Edward DeMarco, acting director of the Federal Housing Finance Agency (FHFA) announced this week that government-backed mortgage firms Fannie Mae and Freddie Mac will not be allowed to reduce loan balances of struggling homeowners.
According to DeMarco, the agency's analysis showed no guaranteed financial benefit would come from lowering amounts for select mortgage owners, and, that it could cause some borrowers to purposely default in hopes of receiving aid from taxpayers.
The move comes as a severe blow to the Obama administration, as it has been trying to soften the the fall of the housing crisis by expanding aid to the more than 11 million borrowers who owe more than their homes are worth.
Treasury secretary Timothy Geithner has criticized the decision to not supply aid, saying that targeted principal reductions would supply much needed aid to the nation. He also wrote a letter to DeMarco, acknowledging that the acting director had every right to forbid reductions, but it was a poor decision.
"Five years into the housing crisis, millions of homeowners are still struggling to stay in their homes and the legacy of the crisis continues to weigh on the market," Geithner wrote. "You have the power to help more struggling homeowners and help heal the remaining damage from the housing crisis."
Geithner would like to spend two to three years devoted to using "aggressive and creative" programs, according to Bloomberg. When he addressed the Los Angeles World Affairs Council, Geithner said that one of the most powerful tools that can be used right now to find relief for the housing market is by making it easier for individuals to refinance their mortgages.
As the U.S. government continues to debate as to the best way to solve the housing crisis, current lenders should invest in loan management software.
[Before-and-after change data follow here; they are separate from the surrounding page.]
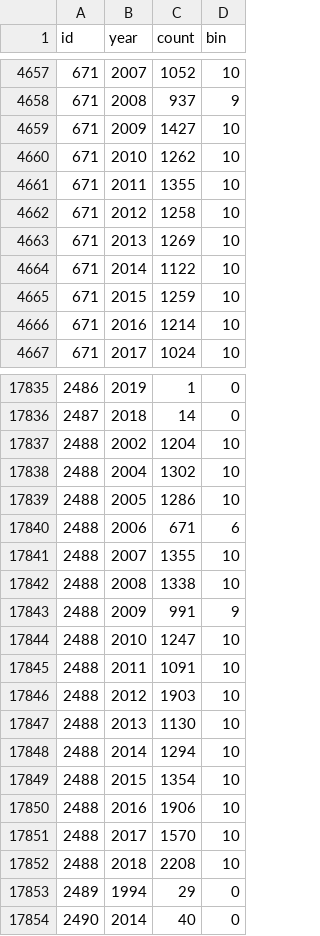
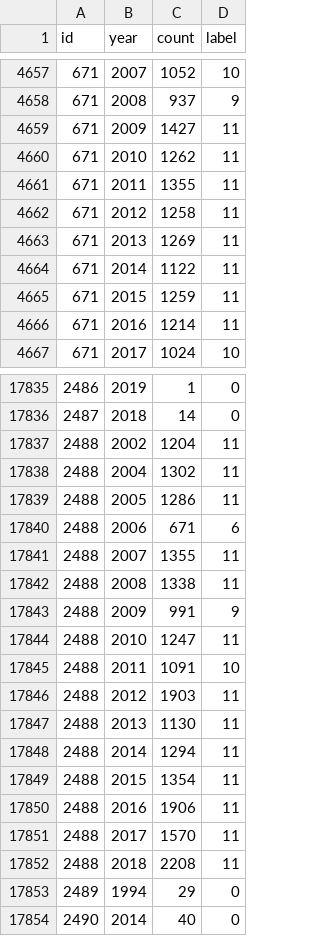
Before and after one commit to usamakh20/dblp, a CSV file: ML_data/Conference_bin_100.csv, drawn as a sheet; only a part is shown, gaps mark what is left out; the diff covers the shown part only.

```diff
--- a/ML_data/Conference_bin_100.csv
+++ b/ML_data/Conference_bin_100.csv
@@ -1 +1 @@
-id,year,count,bin
+id,year,count,label
@@ -4658,10 +4658,10 @@ id,year,count,bin
 671,2008,937,9
-671,2009,1427,10
-671,2010,1262,10
-671,2011,1355,10
-671,2012,1258,10
-671,2013,1269,10
-671,2014,1122,10
-671,2015,1259,10
-671,2016,1214,10
+671,2009,1427,11
+671,2010,1262,11
+671,2011,1355,11
+671,2012,1258,11
+671,2013,1269,11
+671,2014,1122,11
+671,2015,1259,11
+671,2016,1214,11
 671,2017,1024,10
@@ -17836,18 +17836,18 @@ id,year,count,bin
 2487,2018,14,0
-2488,2002,1204,10
-2488,2004,1302,10
-2488,2005,1286,10
+2488,2002,1204,11
+2488,2004,1302,11
+2488,2005,1286,11
 2488,2006,671,6
-2488,2007,1355,10
-2488,2008,1338,10
+2488,2007,1355,11
+2488,2008,1338,11
 2488,2009,991,9
-2488,2010,1247,10
+2488,2010,1247,11
 2488,2011,1091,10
-2488,2012,1903,10
-2488,2013,1130,10
-2488,2014,1294,10
-2488,2015,1354,10
-2488,2016,1906,10
-2488,2017,1570,10
-2488,2018,2208,10
+2488,2012,1903,11
+2488,2013,1130,11
+2488,2014,1294,11
+2488,2015,1354,11
+2488,2016,1906,11
+2488,2017,1570,11
+2488,2018,2208,11
 2489,1994,29,0
```
Also changed, not shown: 77 edited cells elsewhere in this file, ML_data/FoR_bin_100.csv, 2 other files.
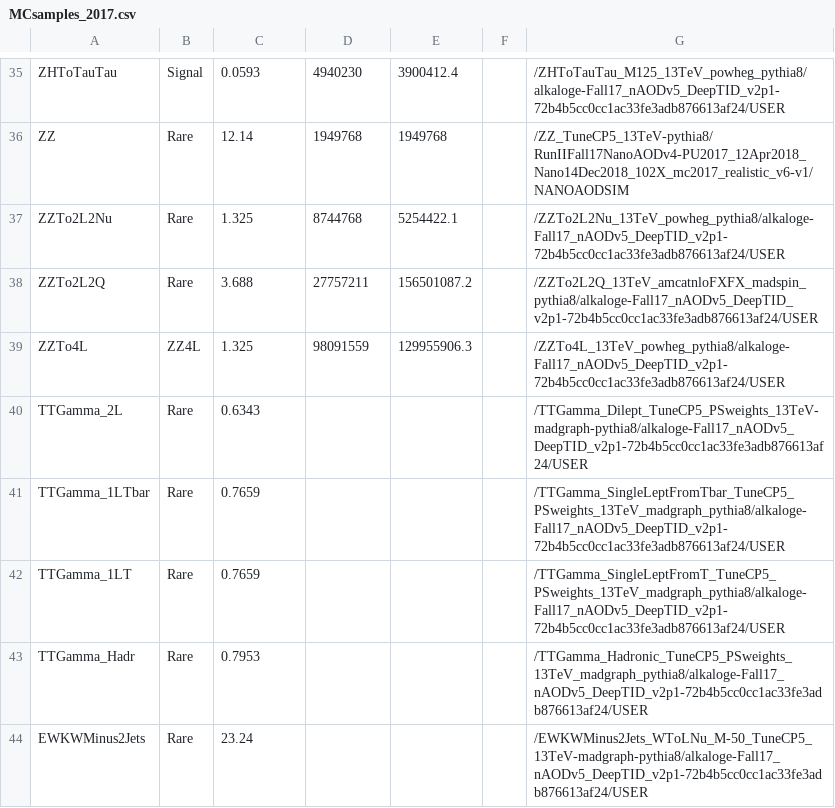
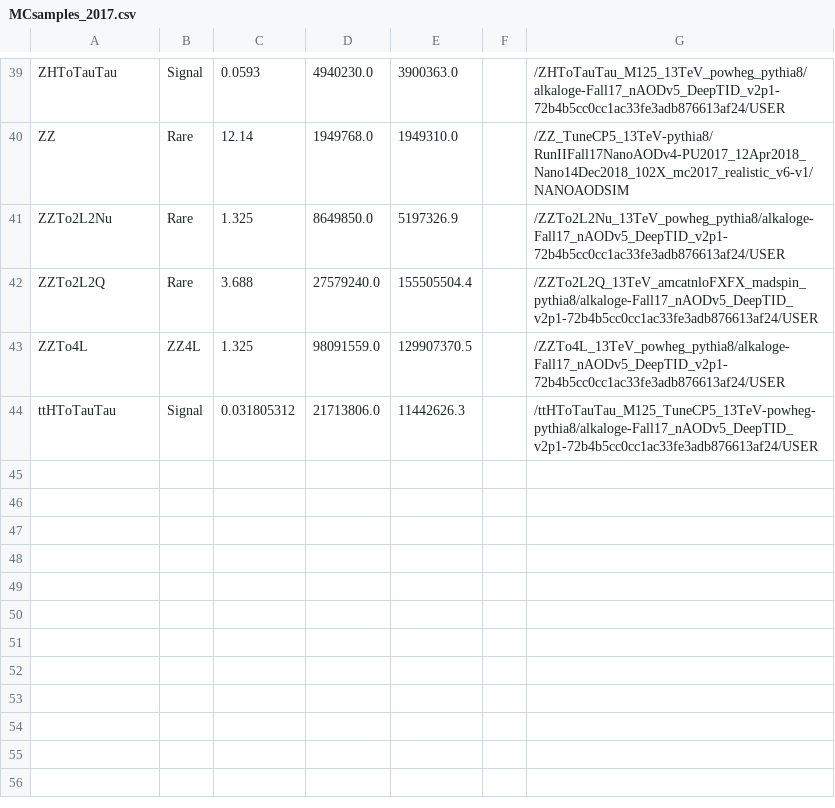
Before and after one commit to princeton-cms-run2/ZH_Run2, a CSV file: pileup/MCsamples_2017.csv, drawn as a sheet; only a part is shown, gaps mark what is left out; removed rows and columns are numbered as before the commit, all else as after; the diff covers the shown part only; the diff names each change by its address in the sheet, - before the commit and + after, or states it on an @@ line.

```diff
--- a/pileup/MCsamples_2017.csv
+++ b/pileup/MCsamples_2017.csv
-D39: 4940230
+D39: 4940230.0
-E39: 3900412.4
+E39: 3900363.0
-D40: 1949768
+D40: 1949768.0
-E40: 1949768
+E40: 1949310.0
-D41: 8744768
+D41: 8649850.0
-E41: 5254422.1
+E41: 5197326.9
-D42: 27757211
+D42: 27579240.0
-E42: 156501087.2
+E42: 155505504.4
-D43: 98091559
+D43: 98091559.0
-E43: 129955906.3
+E43: 129907370.5
-row 40: TTGamma_2L | Rare | 0.6343 |  |  |  | /TTGamma_Dilept_TuneCP5_PSweights_13TeV-madgraph-pythia8/alkaloge-Fall17_nAODv5_DeepTID_v2p1-72b4b5cc0cc1ac33fe3adb876613af24/USER
-row 41: TTGamma_1LTbar | Rare | 0.7659 |  |  |  | /TTGamma_SingleLeptFromTbar_TuneCP5_PSweights_13TeV_madgraph_pythia8/alkaloge-Fall17_nAODv5_DeepTID_v2p1-72b4b5cc0cc1ac33fe3adb876613af24/USER
-row 42: TTGamma_1LT | Rare | 0.7659 |  |  |  | /TTGamma_SingleLeptFromT_TuneCP5_PSweights_13TeV_madgraph_pythia8/alkaloge-Fall17_nAODv5_DeepTID_v2p1-72b4b5cc0cc1ac33fe3adb876613af24/USER
-row 43: TTGamma_Hadr | Rare | 0.7953 |  |  |  | /TTGamma_Hadronic_TuneCP5_PSweights_13TeV_madgraph_pythia8/alkaloge-Fall17_nAODv5_DeepTID_v2p1-72b4b5cc0cc1ac33fe3adb876613af24/USER
-row 44: EWKWMinus2Jets | Rare | 23.24 |  |  |  | /EWKWMinus2Jets_WToLNu_M-50_TuneCP5_13TeV-madgraph-pythia8/alkaloge-Fall17_nAODv5_DeepTID_v2p1-72b4b5cc0cc1ac33fe3adb876613af24/USER
+row 44: ttHToTauTau | Signal | 0.031805312 | 21713806.0 | 11442626.3 |  | /ttHToTauTau_M125_TuneCP5_13TeV-powheg-pythia8/alkaloge-Fall17_nAODv5_DeepTID_v2p1-72b4b5cc0cc1ac33fe3adb876613af24/USER
```
Also changed, not shown: 11 added rows, 7 removed rows and 54 edited cells elsewhere in this file, pileup/MCsamples_2016.csv, 7 other files.
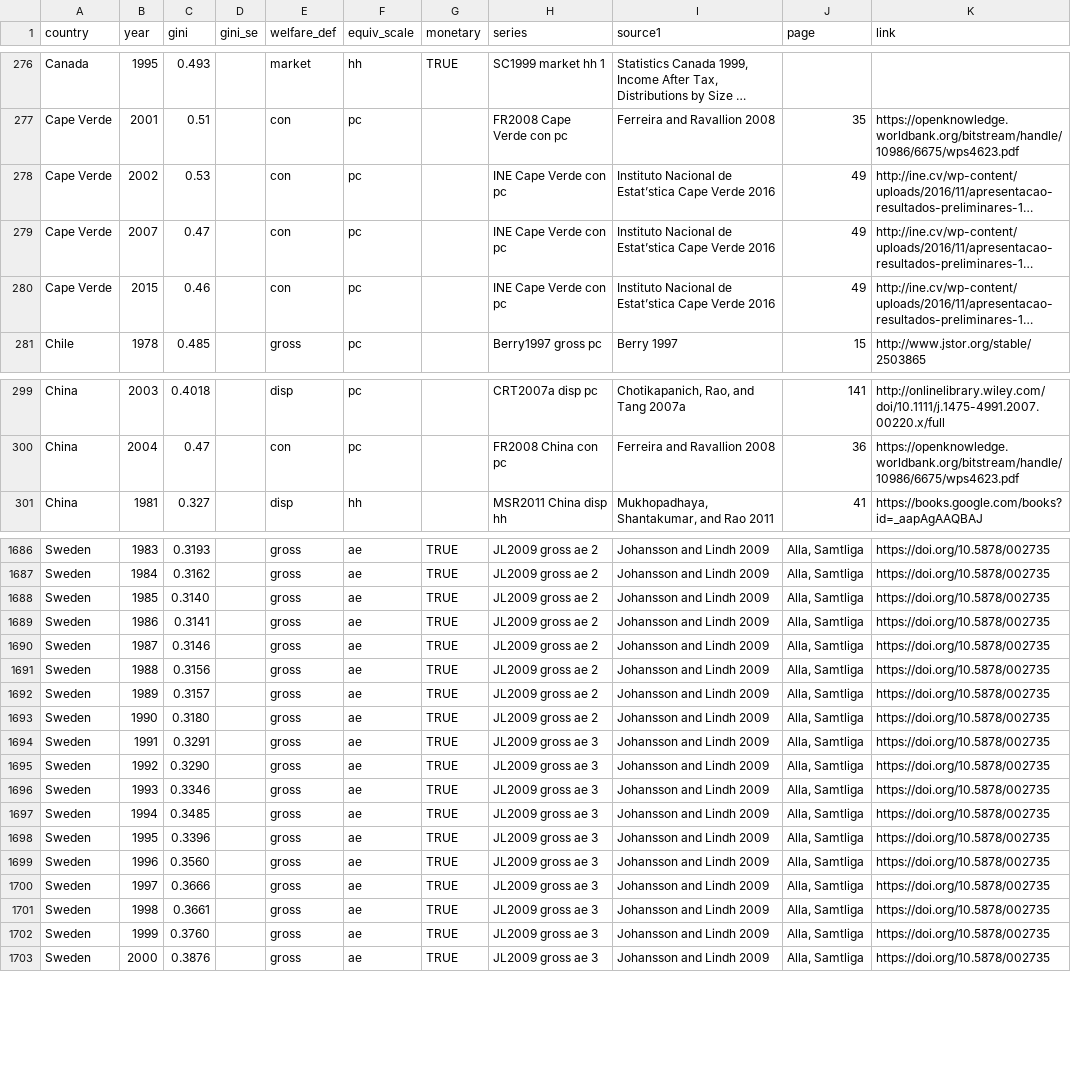
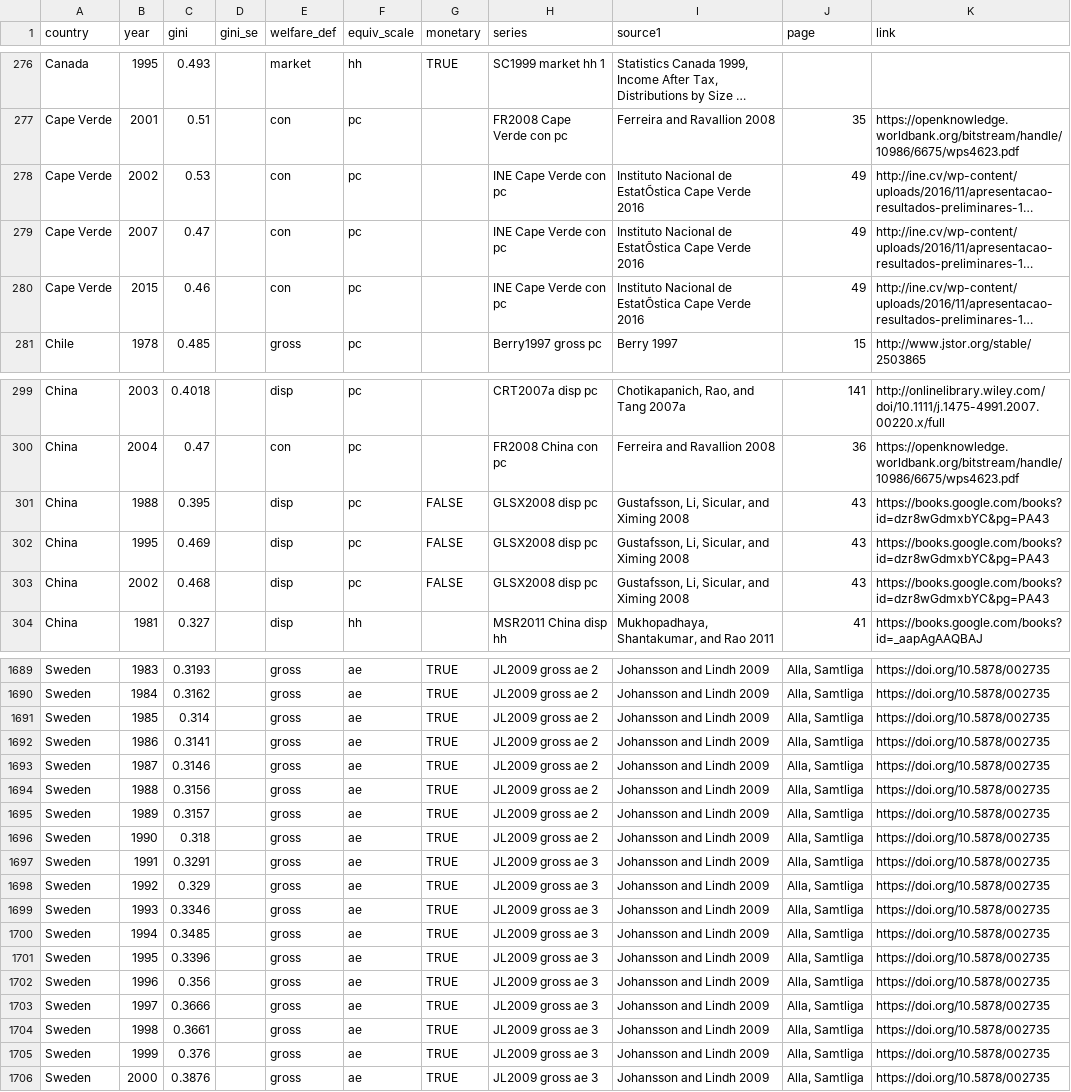
Before and after one commit to fsolt/swiid, a CSV file: data-raw/article_data/fs_added_data.csv, drawn as a sheet; only a part is shown, gaps mark what is left out; long unchanged cells end in …; addresses are those after the commit; the diff covers the shown part only; the diff names each change by its address in the sheet, - before the commit and + after, or states it on an @@ line.

Commit message:
add Gustafsson, Li, Sicular, and Ximing 2008

```diff
--- a/data-raw/article_data/fs_added_data.csv
+++ b/data-raw/article_data/fs_added_data.csv
-I278:I280 (source1): …Nacional de Estat’stica Cape Verde…
+I278:I280 (source1): …Nacional de EstatÕstica Cape Verde…
+row 301: China | 1988 | 0.395 |  | disp | pc | FALSE | GLSX2008 disp pc | Gustafsson, Li, Sicular, and Ximing 2008 | 43 | https://books.google.com/books?id=dzr8wGdmxbYC&pg=PA43
+row 302: China | 1995 | 0.469 |  | disp | pc | FALSE | GLSX2008 disp pc | Gustafsson, Li, Sicular, and Ximing 2008 | 43 | https://books.google.com/books?id=dzr8wGdmxbYC&pg=PA43
+row 303: China | 2002 | 0.468 |  | disp | pc | FALSE | GLSX2008 disp pc | Gustafsson, Li, Sicular, and Ximing 2008 | 43 | https://books.google.com/books?id=dzr8wGdmxbYC&pg=PA43
-C1691 (gini): 0.3140
+C1691 (gini): 0.314
-C1696 (gini): 0.3180
+C1696 (gini): 0.318
-C1698 (gini): 0.3290
+C1698 (gini): 0.329
-C1702 (gini): 0.3560
+C1702 (gini): 0.356
-C1705 (gini): 0.3760
+C1705 (gini): 0.376
```
Also changed, not shown: 2 edited cells elsewhere in this file.
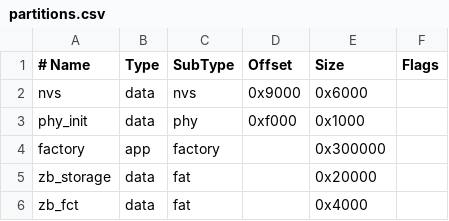
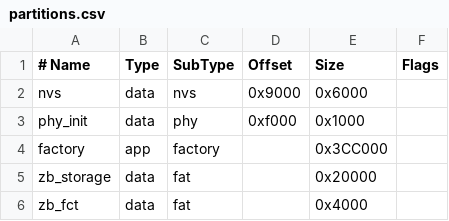
Before and after one commit to zaneclaes/auto-plant-waterer, a CSV file: partitions.csv, drawn as a sheet.

```diff
--- a/partitions.csv
+++ b/partitions.csv
@@ -3,3 +3,3 @@ nvs,          data,  nvs,     0x9000,   0x6000,
 phy_init,     data,  phy,     0xf000,   0x1000,
-factory,      app,   factory, ,         0x300000,
+factory,      app,   factory, ,         0x3CC000,
 zb_storage,   data,  fat,     ,         0x20000,
```
Also changed, not shown: 4 other files.
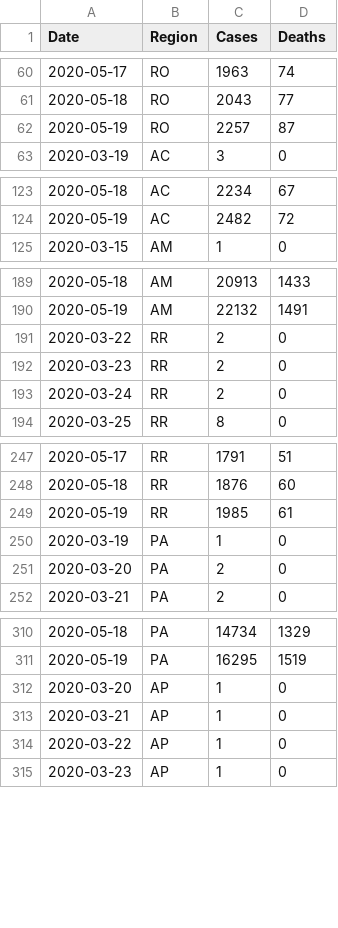
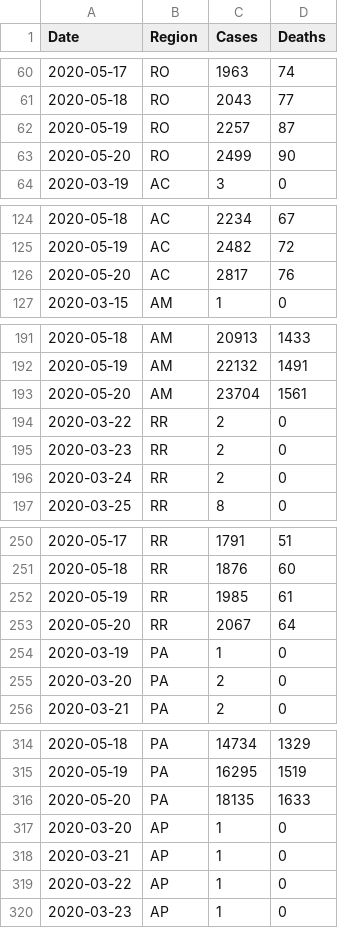
Before and after one commit to luiz290788/covid19-brazil, a CSV file: src/data/Covid-19 Brazil.csv, drawn as a sheet; only a part is shown, gaps mark what is left out; the diff covers the shown part only.

Commit message:
updating data file

```diff
--- a/src/data/Covid-19 Brazil.csv
+++ b/src/data/Covid-19 Brazil.csv
@@ -62,2 +62,3 @@ Date,Region,Cases,Deaths
 2020-05-19,RO,2257,87
+2020-05-20,RO,2499,90
 2020-03-19,AC,3,0
@@ -124,2 +125,3 @@ Date,Region,Cases,Deaths
 2020-05-19,AC,2482,72
+2020-05-20,AC,2817,76
 2020-03-15,AM,1,0
@@ -190,2 +192,3 @@ Date,Region,Cases,Deaths
 2020-05-19,AM,22132,1491
+2020-05-20,AM,23704,1561
 2020-03-22,RR,2,0
@@ -249,2 +252,3 @@ Date,Region,Cases,Deaths
 2020-05-19,RR,1985,61
+2020-05-20,RR,2067,64
 2020-03-19,PA,1,0
@@ -311,2 +315,3 @@ Date,Region,Cases,Deaths
 2020-05-19,PA,16295,1519
+2020-05-20,PA,18135,1633
 2020-03-20,AP,1,0
```
Also changed, not shown: 22 added rows elsewhere in this file.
Whether lenders are new or old, it is still beneficial to ensure that the right repayment plan is created for each individual homeowner.